Vectors and spaces

Let's get our feet wet by thinking in terms of vectors and spaces.

We will begin our journey through linear algebra by defining and conceptualizing what a vector is (rather than starting with matrices and matrix operations like in a more basic algebra course) and defining some basic operations (like addition, subtraction and scalar multiplication).

Given a set of vectors, what other vectors can you create by adding and/or subtracting scalar multiples of those vectors. The set of vectors that you can create through these linear combinations of the original set is called the "span" of the set.

If no vector in a set can be created from a linear combination of the other vectors in the set, then we say that the set is linearly independent.
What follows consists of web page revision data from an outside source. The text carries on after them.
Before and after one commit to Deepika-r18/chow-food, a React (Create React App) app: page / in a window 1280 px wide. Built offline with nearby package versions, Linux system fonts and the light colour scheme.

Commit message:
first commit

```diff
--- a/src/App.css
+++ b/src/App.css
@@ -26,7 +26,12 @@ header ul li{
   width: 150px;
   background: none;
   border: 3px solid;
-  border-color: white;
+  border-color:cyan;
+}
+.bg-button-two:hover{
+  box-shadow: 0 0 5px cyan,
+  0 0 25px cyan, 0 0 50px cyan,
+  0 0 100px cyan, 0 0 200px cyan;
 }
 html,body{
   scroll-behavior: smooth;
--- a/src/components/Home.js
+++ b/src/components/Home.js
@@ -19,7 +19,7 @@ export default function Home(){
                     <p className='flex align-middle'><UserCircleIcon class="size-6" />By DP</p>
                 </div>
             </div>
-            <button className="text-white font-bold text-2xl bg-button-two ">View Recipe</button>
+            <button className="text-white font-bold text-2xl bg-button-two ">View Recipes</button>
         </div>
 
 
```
Linearly independent sets are great because there aren't any extra, unnecessary vectors lying around in the set. :)

In this tutorial, we'll define what a "subspace" is --essentially a subset of vectors that has some special properties. We'll then think of a set of vectors that can most efficiently be use to construct a subspace which we will call a "basis".

This tutorial is a bit of an excursion back to you Algebra II days when you first solved systems of equations (and possibly used matrices to do so). In this tutorial, we did a bit deeper than you may have then, with emphasis on valid row operations and getting a matrix into reduced row echelon form.